**EXERCISE PROMPT**
Every line containing "username" should be copied out. Go through the entries and find them.

**MATERIAL FOR THIS EXERCISE**
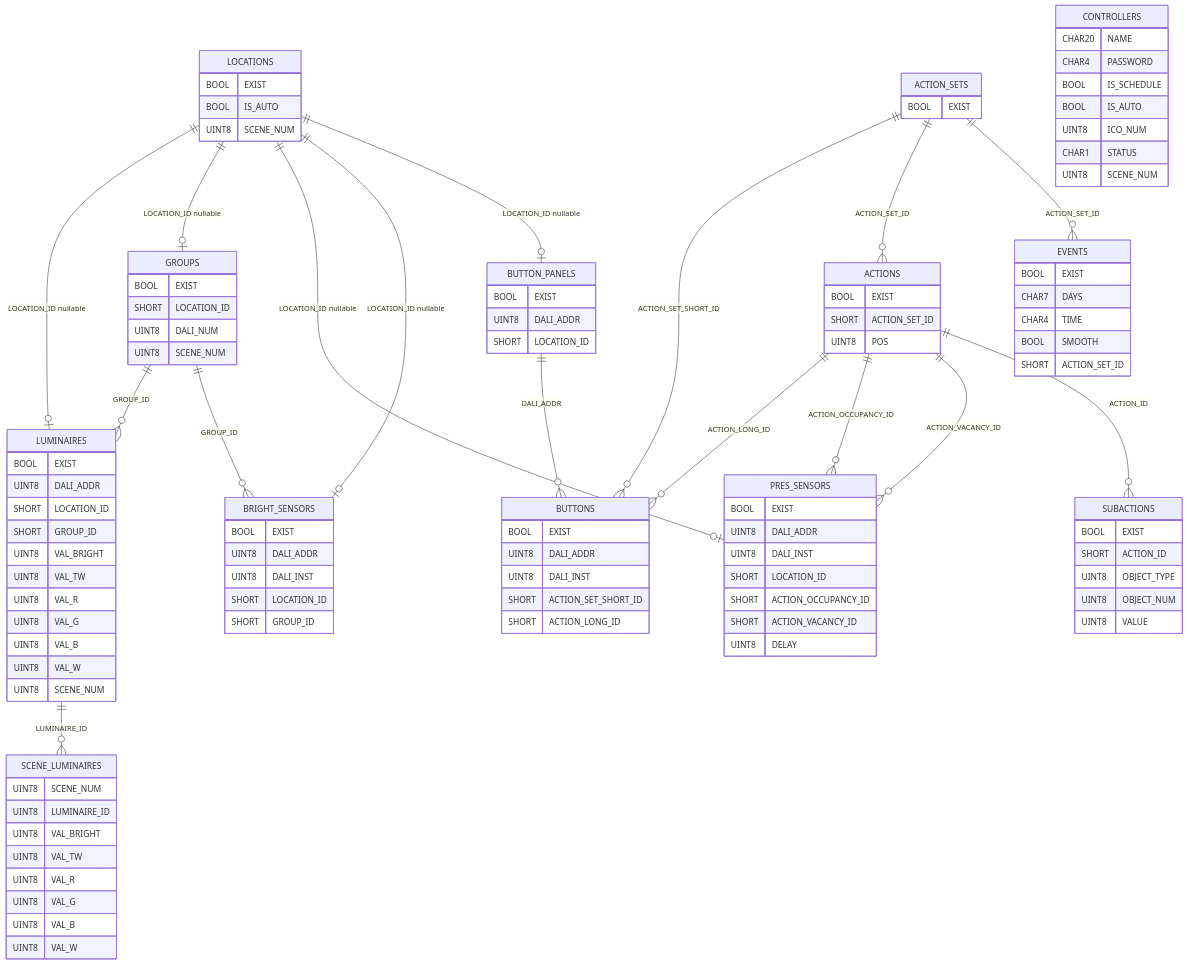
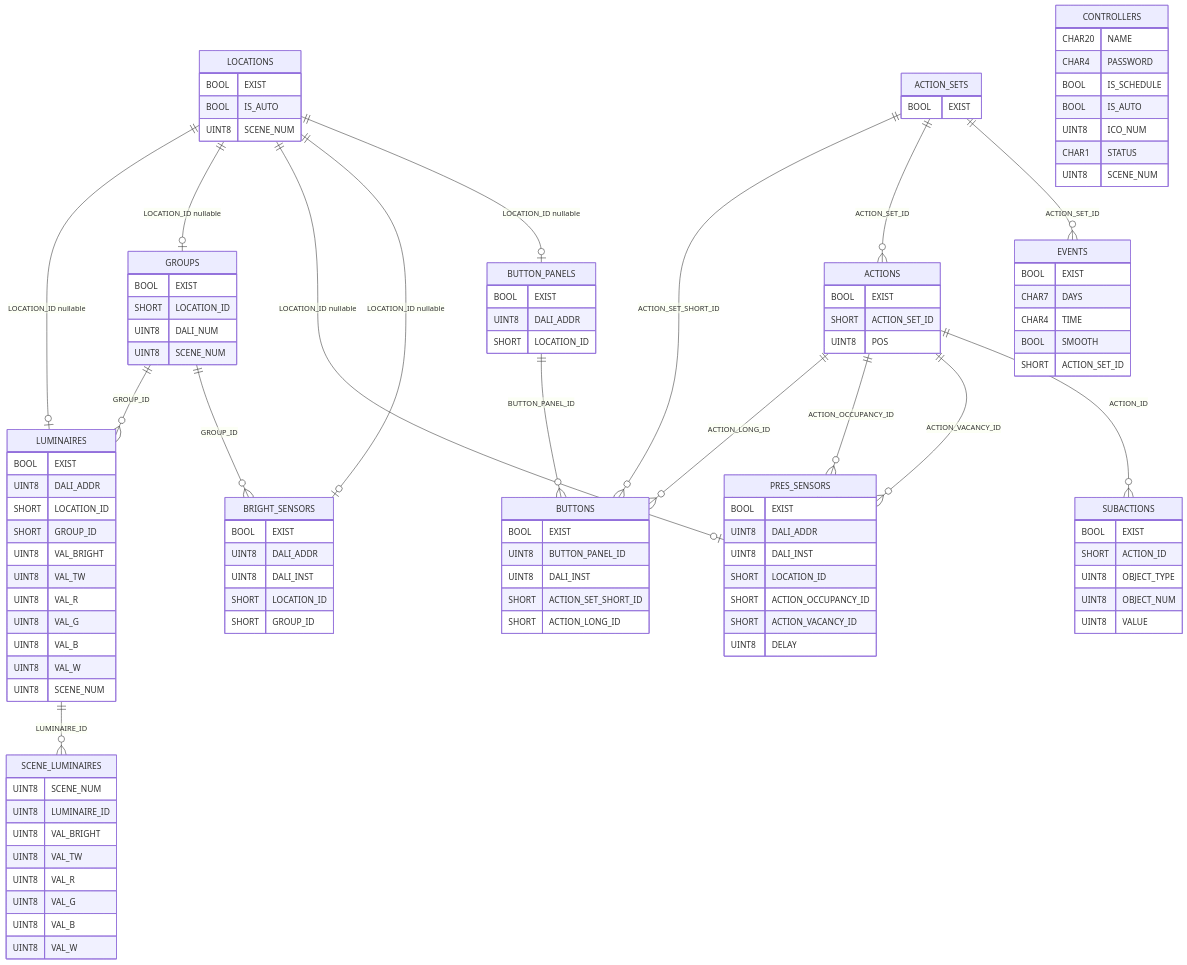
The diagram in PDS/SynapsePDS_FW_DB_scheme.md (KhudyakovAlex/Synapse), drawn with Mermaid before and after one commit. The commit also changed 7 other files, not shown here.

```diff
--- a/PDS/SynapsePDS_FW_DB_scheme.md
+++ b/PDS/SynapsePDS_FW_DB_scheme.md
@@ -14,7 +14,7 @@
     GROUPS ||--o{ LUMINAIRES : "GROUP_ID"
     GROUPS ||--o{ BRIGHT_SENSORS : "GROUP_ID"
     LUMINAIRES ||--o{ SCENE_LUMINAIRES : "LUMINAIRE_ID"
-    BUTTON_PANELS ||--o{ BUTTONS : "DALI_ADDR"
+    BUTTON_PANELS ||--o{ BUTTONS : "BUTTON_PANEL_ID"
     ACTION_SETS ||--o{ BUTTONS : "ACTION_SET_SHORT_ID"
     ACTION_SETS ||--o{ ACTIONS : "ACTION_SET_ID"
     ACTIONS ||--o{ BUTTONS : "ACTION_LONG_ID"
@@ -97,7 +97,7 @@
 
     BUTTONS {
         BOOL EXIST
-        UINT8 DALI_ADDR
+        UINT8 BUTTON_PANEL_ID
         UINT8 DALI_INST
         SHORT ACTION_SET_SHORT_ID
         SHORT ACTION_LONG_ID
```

==

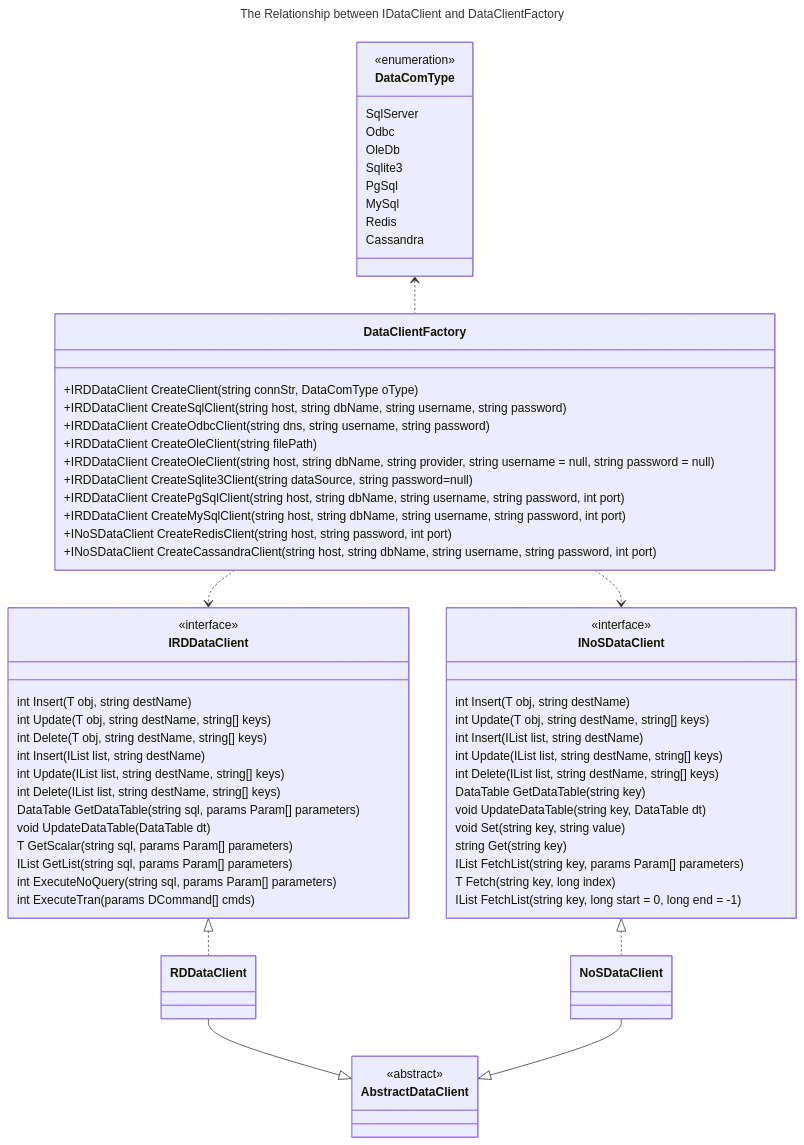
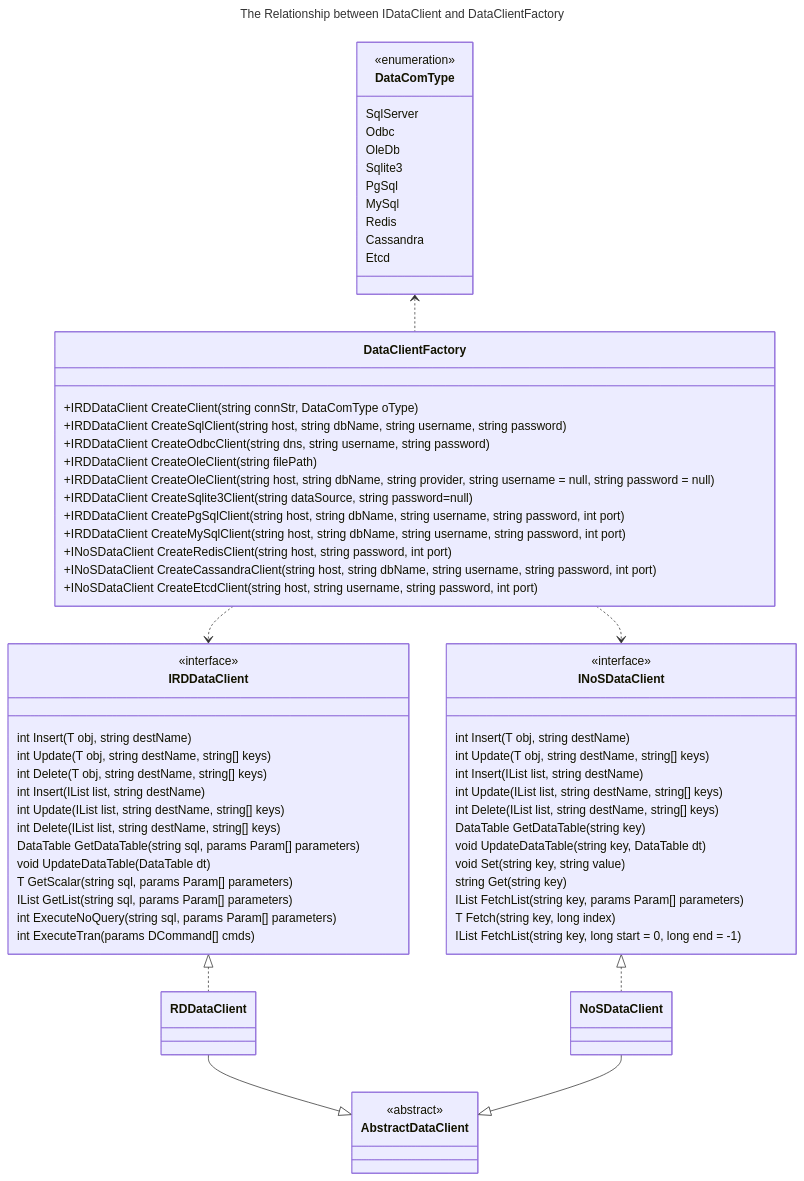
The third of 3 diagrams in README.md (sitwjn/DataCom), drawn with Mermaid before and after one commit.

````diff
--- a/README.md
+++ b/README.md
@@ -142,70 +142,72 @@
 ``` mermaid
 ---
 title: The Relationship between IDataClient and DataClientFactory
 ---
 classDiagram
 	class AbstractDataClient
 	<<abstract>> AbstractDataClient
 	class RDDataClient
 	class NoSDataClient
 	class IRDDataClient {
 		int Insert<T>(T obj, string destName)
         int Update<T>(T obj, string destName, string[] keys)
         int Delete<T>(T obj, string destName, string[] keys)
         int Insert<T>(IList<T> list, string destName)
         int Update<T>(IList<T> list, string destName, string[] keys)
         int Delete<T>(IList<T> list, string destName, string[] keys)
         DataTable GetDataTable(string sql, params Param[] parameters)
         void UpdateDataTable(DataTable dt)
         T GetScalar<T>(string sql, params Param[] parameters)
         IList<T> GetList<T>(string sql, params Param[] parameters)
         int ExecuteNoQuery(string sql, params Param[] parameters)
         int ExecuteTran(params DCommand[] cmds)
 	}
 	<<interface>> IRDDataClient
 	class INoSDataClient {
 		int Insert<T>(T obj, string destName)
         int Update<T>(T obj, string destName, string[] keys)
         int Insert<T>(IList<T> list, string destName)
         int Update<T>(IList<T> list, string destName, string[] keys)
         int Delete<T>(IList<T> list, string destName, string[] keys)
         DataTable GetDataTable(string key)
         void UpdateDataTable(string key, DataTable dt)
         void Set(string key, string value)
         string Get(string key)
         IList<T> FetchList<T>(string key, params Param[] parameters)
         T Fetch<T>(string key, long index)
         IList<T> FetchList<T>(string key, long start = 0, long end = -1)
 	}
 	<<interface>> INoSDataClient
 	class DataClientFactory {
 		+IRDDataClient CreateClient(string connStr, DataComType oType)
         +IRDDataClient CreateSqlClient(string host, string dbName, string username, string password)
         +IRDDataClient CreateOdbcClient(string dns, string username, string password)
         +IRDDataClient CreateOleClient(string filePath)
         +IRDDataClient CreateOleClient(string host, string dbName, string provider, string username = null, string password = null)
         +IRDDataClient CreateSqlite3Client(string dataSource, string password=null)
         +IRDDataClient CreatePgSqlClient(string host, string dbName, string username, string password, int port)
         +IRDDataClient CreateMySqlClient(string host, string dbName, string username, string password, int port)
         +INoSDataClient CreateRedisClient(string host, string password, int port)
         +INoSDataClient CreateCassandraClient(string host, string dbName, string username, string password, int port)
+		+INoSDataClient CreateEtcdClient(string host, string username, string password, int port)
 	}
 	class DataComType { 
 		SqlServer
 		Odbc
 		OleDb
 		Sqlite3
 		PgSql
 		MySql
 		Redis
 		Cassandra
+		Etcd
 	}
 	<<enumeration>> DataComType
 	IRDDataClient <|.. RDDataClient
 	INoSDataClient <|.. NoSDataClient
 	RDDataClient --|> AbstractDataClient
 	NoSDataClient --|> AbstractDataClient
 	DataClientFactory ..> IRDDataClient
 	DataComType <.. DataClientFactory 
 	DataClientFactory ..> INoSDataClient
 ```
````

**WRITTEN ANSWER**
         +IRDDataClient CreateSqlClient(string host, string dbName, string username, string password)
         +IRDDataClient CreateOdbcClient(string dns, string username, string password)
         +IRDDataClient CreateOleClient(string host, string dbName, string provider, string username = null, string password = null)
         +IRDDataClient CreatePgSqlClient(string host, string dbName, string username, string password, int port)
         +IRDDataClient CreateMySqlClient(string host, string dbName, string username, string password, int port)
         +INoSDataClient CreateCassandraClient(string host, string dbName, string username, string password, int port)
+		+INoSDataClient CreateEtcdClient(string host, string username, string password, int port)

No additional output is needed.